Findings from the Positive Peace Report 2020 revealed a relationship between high levels of Positive Peace and superior economic performance.
Countries that improved in Positive Peace from 2009 to 2019 recorded an average annual growth rate in per capita GDP almost three percentage points above nations in which the PPI had deteriorated.
Positive Peace can be used to signal future superior economic performance, thereby acting as a predictor of better economic and corporate outcomes.
Positive Peace outcomes are autoregressive, meaning that once a PPI score improves for a country or region in a given year, it will tend to continue improving for some time in the future.
Positive Peace and economic processes are also self-reinforcing. A better PPI outcome in a given year will increase the probability of favorable economic results in the future, which will in turn, contribute to further improvements in Positive Peace.
These dynamics mean that Positive Peace and economic cycles tend to have long durations and be intermeshed with one another.
Because of this, nation states or regions that improve in the PPI up to a certain time, can expect to record superior economic performance beyond that time.
This is at the heart of the PPI’s ability to predict the economic outperformance of countries and regions. This ability can be used by businesses and investors to help guide their commercial and financial sovereign exposures.
The recursive process described above allows the construction of an annually re-calibrated portfolio of countries whose real GDP growth outperforms future growth in global real GDP.
For example, by selecting those countries that improved materially in Positive Peace up to a specific year, say 2018, an investor will have a portfolio of nations whose real GDP growth will be higher than the global average in 2019.
The methodology can be further developed and adapted for different time lags and different predictive windows. The combined GDP of the annually re-calibrated portfolio of PPI improvers rose by 48 per cent from 2010 to 2019 (Figure 5.13).
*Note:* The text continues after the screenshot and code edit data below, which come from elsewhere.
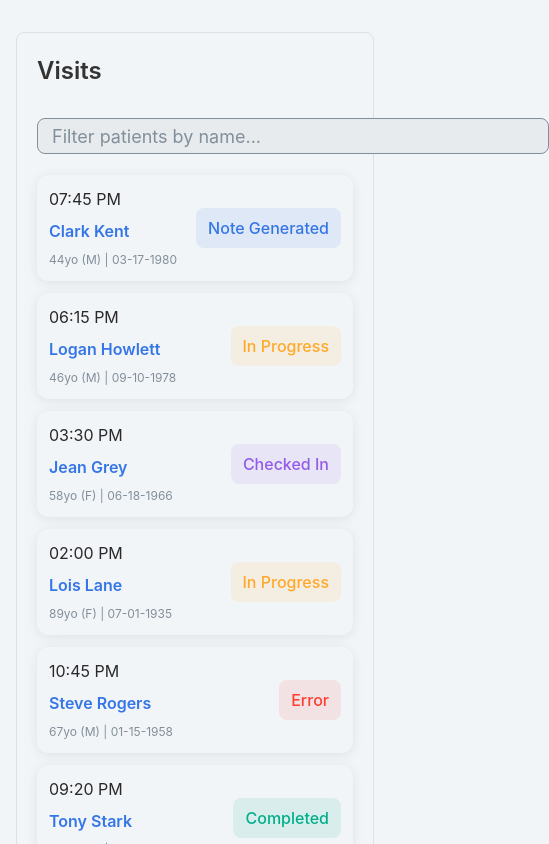
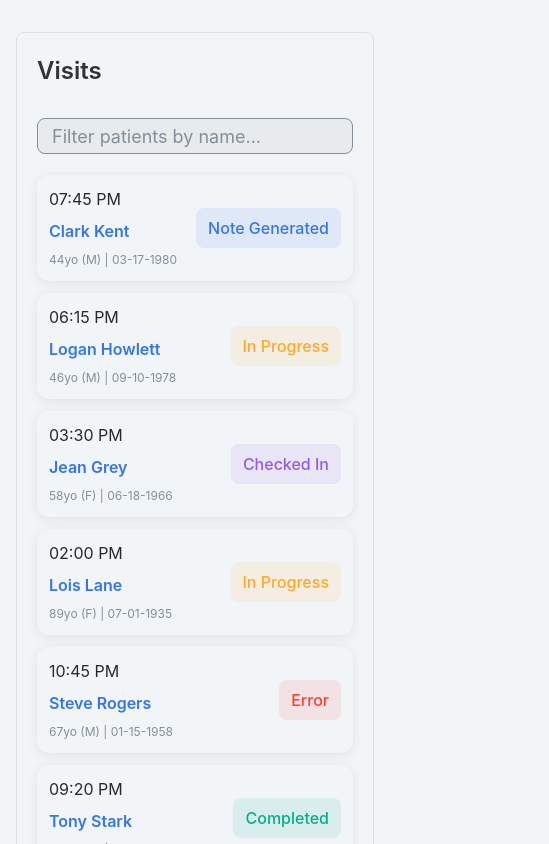
Before and after one commit to tworoniak/visit-list-demo, a React (Vite) app: page / in a window 390 px wide. Shown: the top 844 px of the page, 549 px wide, since content can reach past the window. Built offline with nearby package versions, Linux system fonts and the light colour scheme; data requests are answered from the project's data file.

Commit message:
fix input on mobile

```diff
--- a/src/components/SearchBar/SearchBar.module.scss
+++ b/src/components/SearchBar/SearchBar.module.scss
@@ -1,6 +1,6 @@
 .search_container {
   flex: 1;
-  min-width: 32rem;
+  // min-width: 32rem;
   height: 3.4rem;
   margin-bottom: var(--spacing-sm);
   display: flex;
```
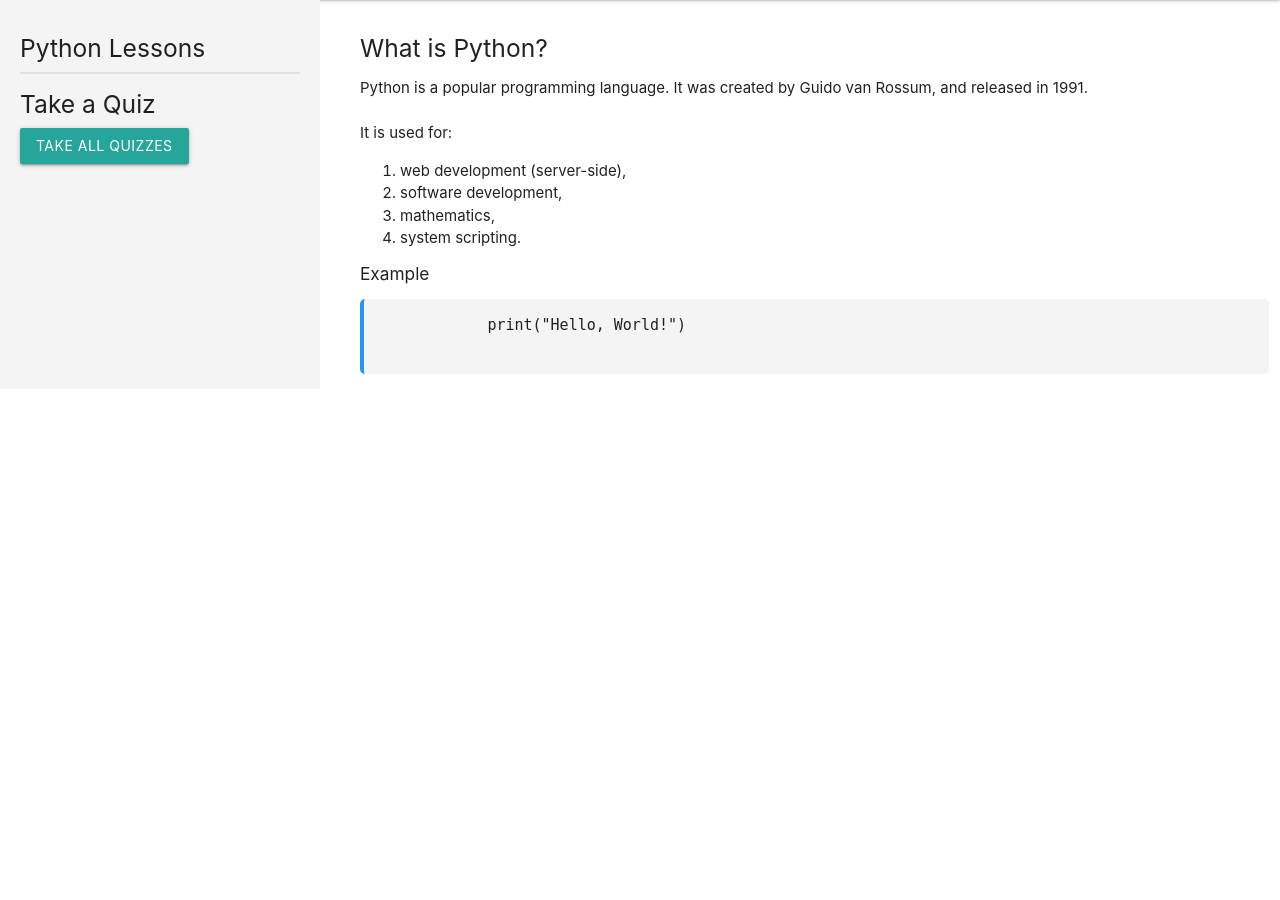
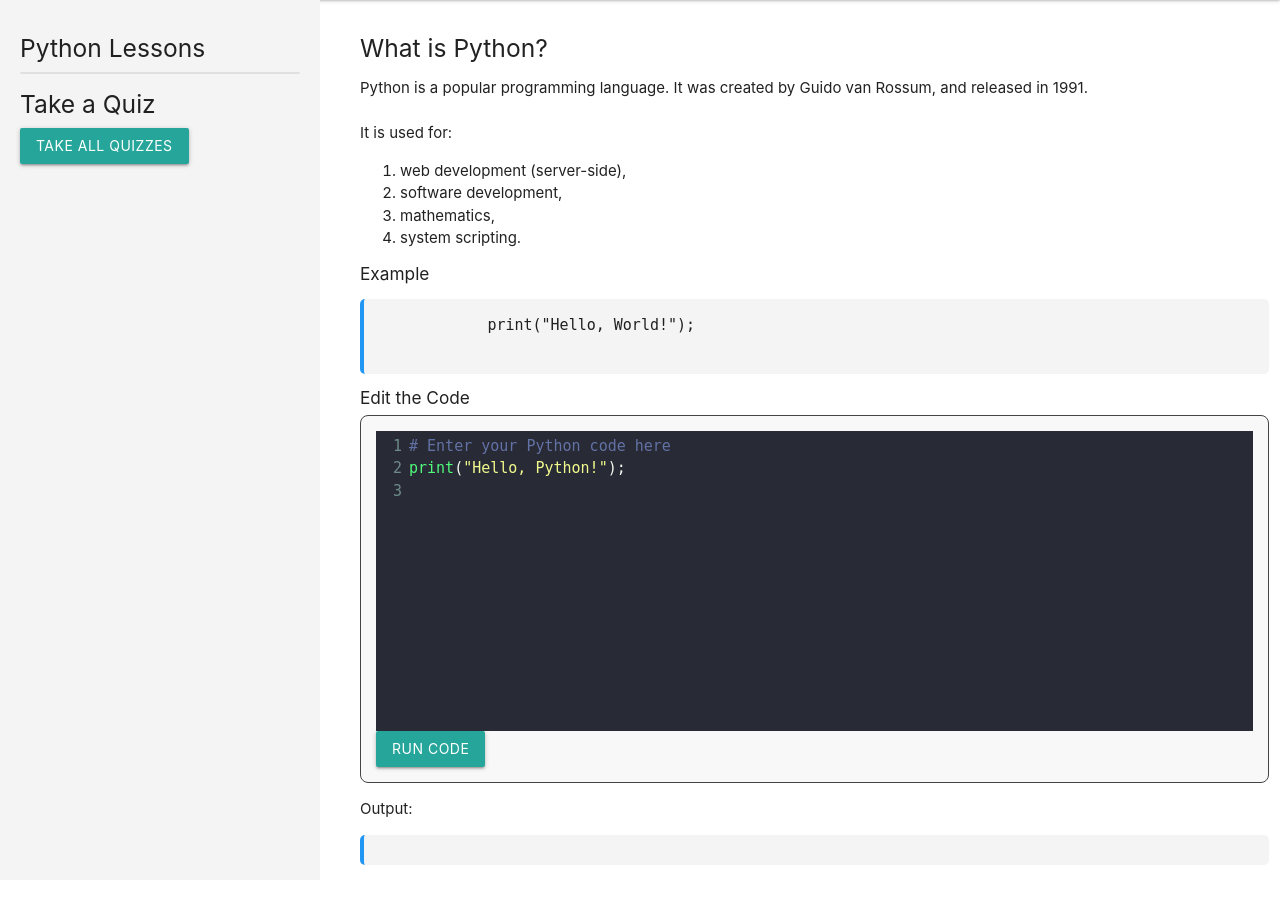
Before and after one commit to SruthyMundakkal/PythonLearningApp, a Django app: page / in a window 1280 px wide. Shown: the part 65-965 px from the top of the page. Before the commit the page ends 439 px from the top, so only its background shows below. Run offline with Django 5.2, Linux system fonts and the light colour scheme; data that the repository does not hold is empty.

Commit message:
code snippet added in home page

```diff
--- a/courses/templates/courses/home.html
+++ b/courses/templates/courses/home.html
@@ -46,46 +46,105 @@
 
         <h6>Example</h6>
         <pre style="background-color:#f4f4f4; padding: 1rem; border-left: 4px solid #2196f3; border-radius: 5px;">
-            <code>print("Hello, World!")</code>
+            <code>print("Hello, World!");</code>
         </pre>
+
+        <h6>Edit the Code</h6>
+        <div style="background-color:hsla(0, 0.00%, 97.30%, 0.99); padding: 1rem; border-radius: 8px; border:1px solid #444; margin-bottom: 1rem;">
+            <form method="POST" id="code-form">
+                {% csrf_token %}
+                <textarea id="code-editor" name="code_snippet" rows="10" style="width: 100%;"># Enter your Python code here
+print("Hello, Python!");
+                </textarea>
+                <button type="submit" class="btn btn-primary">Run Code</button>
+            </form>
+        </div>
+
+        <!-- Output Section -->
+        <div id="output">
+            <p>Output:</p>
+            <pre id="code-output" style="background-color: #f4f4f4; padding: 1rem; border-left: 4px solid #2196f3; border-radius: 5px;"></pre>
+        </div>
     </div>
 </div>
 
 <script>
-    document.querySelectorAll('a[data-id]').forEach(link => {
-        link.addEventListener('click', function (event) {
-            event.preventDefault();
-            const lessonId = this.dataset.id;
+    document.addEventListener('DOMContentLoaded', () => {
+        const lessonList = document.getElementById("lesson-list");
+
+        lessonList.addEventListener("click", (event) => {
+            if (event.target.tagName.toLowerCase() === 'a' && event.target.hasAttribute('data-id')) {
+                const lessonId = event.target.getAttribute("data-id");
                 const topicList = document.getElementById(`topics-${lessonId}`);
 
+                // Toggle visibility of topic list
+                topicList.style.display = (topicList.style.display === "block") ? "none" : "block";
+
+                // Hide other topic lists
                 document.querySelectorAll('.topics').forEach(el => {
+                    if (el.id !== topicList.id) {
                         el.style.display = "none";
+                    }
                 });
+            }
 
-            topicList.style.display = (topicList.style.display === "block") ? "none" : "block";
-        });
-    });
-
-    document.getElementById("lesson-list").addEventListener("click", function (event) {
             if (event.target.tagName.toLowerCase() === 'a' && event.target.hasAttribute('data-topic-id')) {
                 const topicId = event.target.getAttribute("data-topic-id");
 
                 fetch(`/topic/${topicId}/details/`)
-                .then(response => {
-                    if (!response.ok) {
-                        throw new Error("Network response was not ok");
-                    }
-                    return response.text(); // Get full HTML
-                })
+                    .then(response => response.text())
                     .then(html => {
                         const lessonDetail = document.getElementById("lesson-details");
-                    lessonDetail.innerHTML = html; // Replace right panel with topic detail HTML
+                        lessonDetail.innerHTML = html;  // Replace right panel with topic detail HTML
                     })
                     .catch(error => {
                         console.error('Error fetching topic details:', error);
                     });
             }
         });
+
+        // Code Editor Setup
+        const textarea = document.getElementById("code-editor");
+        const form = document.getElementById("code-form");
+        const outputDiv = document.getElementById("output");
+
+        // Initialize CodeMirror
+        const editor = CodeMirror.fromTextArea(textarea, {
+            lineNumbers: true,
+            mode: "python",
+            matchBrackets: true,
+            theme: "dracula",
+            readOnly: false
+        });
+
+        form.addEventListener("submit", (event) => {
+            event.preventDefault();  // Prevent default form submission (i.e., page reload)
+
+            const codeSnippet = editor.getValue();  // Get value from CodeMirror
+
+            // Make an asynchronous POST request using fetch
+            fetch("{% url 'run_code' %}", {
+                method: "POST",
+                headers: {
+                    "Content-Type": "application/x-www-form-urlencoded",
+                    "X-CSRFToken": document.querySelector('[name=csrfmiddlewaretoken]').value
+                },
+                body: `code_snippet=${encodeURIComponent(codeSnippet)}`
+            })
+            .then(response => response.json())  // Expecting JSON response
+            .then(data => {
+                // Update output div based on the result
+                if (data.output) {
+                    outputDiv.innerHTML = `<pre style="background: black; color: white; padding: 10px; border-radius: 5px;">${data.output}</pre>`;
+                } else if (data.error) {
+                    outputDiv.innerHTML = `<pre style="background: #ff3333; color: white; padding: 10px; border-radius: 5px;">${data.error}</pre>`;
+                }
+            })
+            .catch(error => {
+                outputDiv.innerHTML = `<pre style="background: #ff3333; color: white; padding: 10px; border-radius: 5px;">Error: ${error}</pre>`;
+            });
+        });
+    });
 </script>
 
 {% endblock %}
--- a/courses/urls.py
+++ b/courses/urls.py
@@ -9,6 +9,6 @@
     path('topic/<int:topic_id>/details/', views.topic_detail_partial, name='topic_detail_partial'),
     path('contact/', views.contact, name='contact'),
     path('lesson/<int:id>/', views.lesson_detail, name='lesson-detail'),
-    path('run_code/<int:topic_id>/', views.run_code, name='run_code'),
+    path('run_code/', views.run_code, name='run_code'),
 
 ]
--- a/courses/views.py
+++ b/courses/views.py
@@ -102,7 +102,7 @@
 
     return render(request, 'courses/contact.html', {'form': form})
 
-def run_code(request, topic_id):
+def run_code(request):
     if request.method == "POST":
         code_snippet = request.POST.get("code_snippet", "")
         print(f"Received code: {code_snippet}")  # For debugging
```
Also changed, not shown: courses/templates/courses/lesson_detail.html (+0 -57 lines). Lines whose indentation alone changed are shown as unchanged.
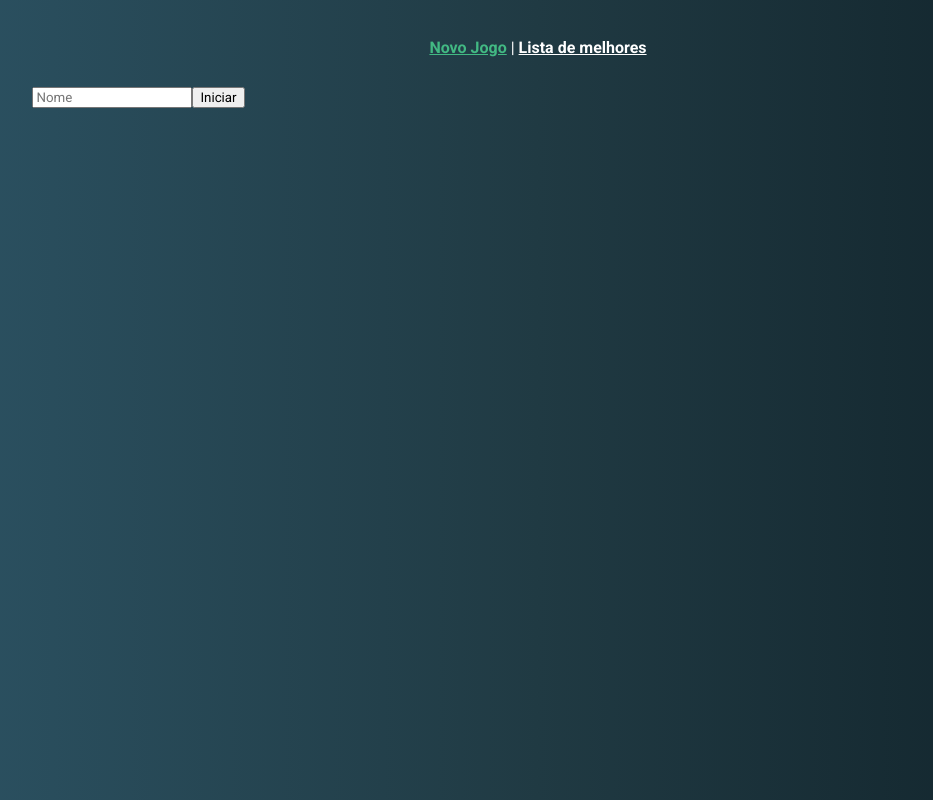
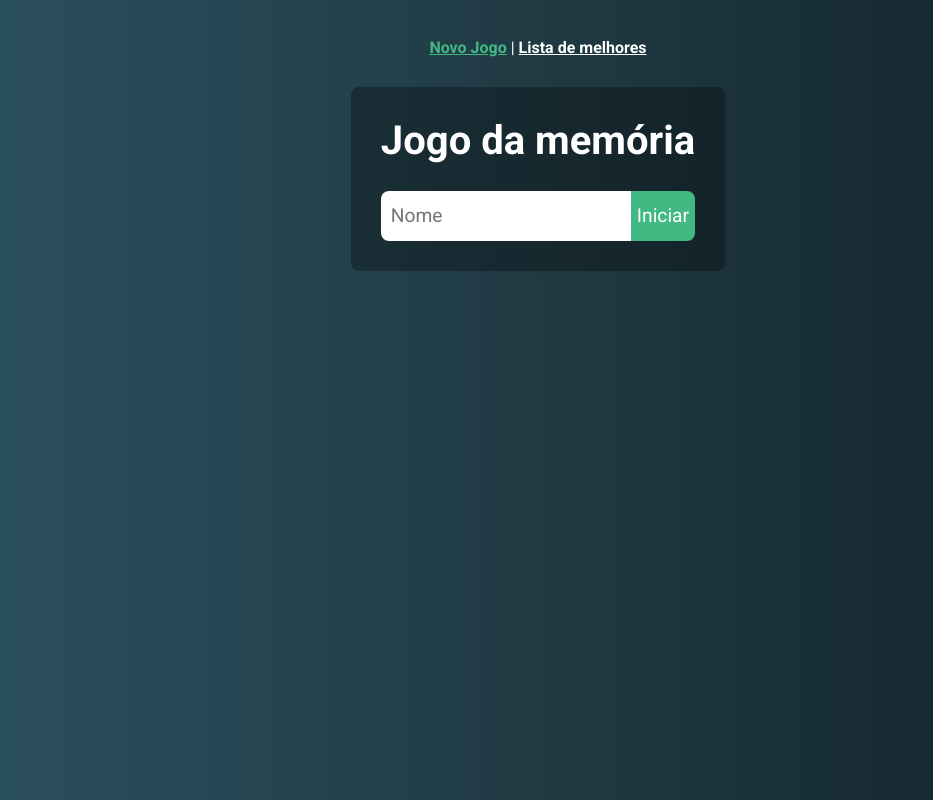
Before and after one commit to felipebiel/vue-memory-game, a Vue app: page / in a window 1280 px wide. Shown: the whole page, without its empty margins (102-1035 px from the left). Built offline with nearby package versions, Linux system fonts and the light colour scheme.

Commit message:
new: Formatação do formulário inicial

```diff
--- a/src/views/Home.vue
+++ b/src/views/Home.vue
@@ -1,14 +1,9 @@
 <template>
   <div class="home container">
-    <!-- <div class="card">
-      <span class="card__suit card__suit--top">♣</span>
-      <span class="card__number">A</span>
-      <span class="card__suit card__suit--bottom">♣</span>
-    </div> -->
-
-    <div v-if="!start && !stillCardsSelected">
-      <input type="text" v-model="name" placeholder="Nome" />
-      <button type="button" @click="startGame">Iniciar</button>
+    <div v-if="!start && !stillCardsSelected" class="form">
+      <h1 class="form__title">Jogo da memória</h1>
+      <input type="text" class="form__input form__input--text" v-model="name" placeholder="Nome" />
+      <button type="button" class="form__input form__input--button" @click="startGame">Iniciar</button>
     </div>
     <div v-else>
       <div>
@@ -267,4 +262,48 @@ export default {
   justify-content: center;
   justify-content: space-between;
 }
+
+//home
+
+.home {
+  display: flex;
+  justify-content: center;
+}
+
+/* FORM */
+
+.form {
+  padding: 30px;
+  background-color: rgba(0,0,0, 0.3);
+  border-radius: 8px;
+
+  &__title {
+    font-size: 2.5rem;
+    text-align: center;
+    margin-top: 0;
+  }
+
+  &__input {
+
+    height: 50px;
+    font-size: 1.2rem;
+
+    &--text {
+      width: 250px;
+      border-top-left-radius: 8px;
+      border-bottom-left-radius: 8px;
+      padding-left: 10px;
+      border: none;
+    }
+
+    &--button {
+      border: none;
+      border-top-right-radius: 8px;
+      border-bottom-right-radius: 8px;
+      background: #42b983;
+      color: white;
+    }
+
+  }
+}
 </style>
```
This is 12 percentage points higher than the global average growth of 36 per cent in the same period, amounting to an outperformance of 33.3 per cent.
Real GDP outperformance by Positive Peace improvers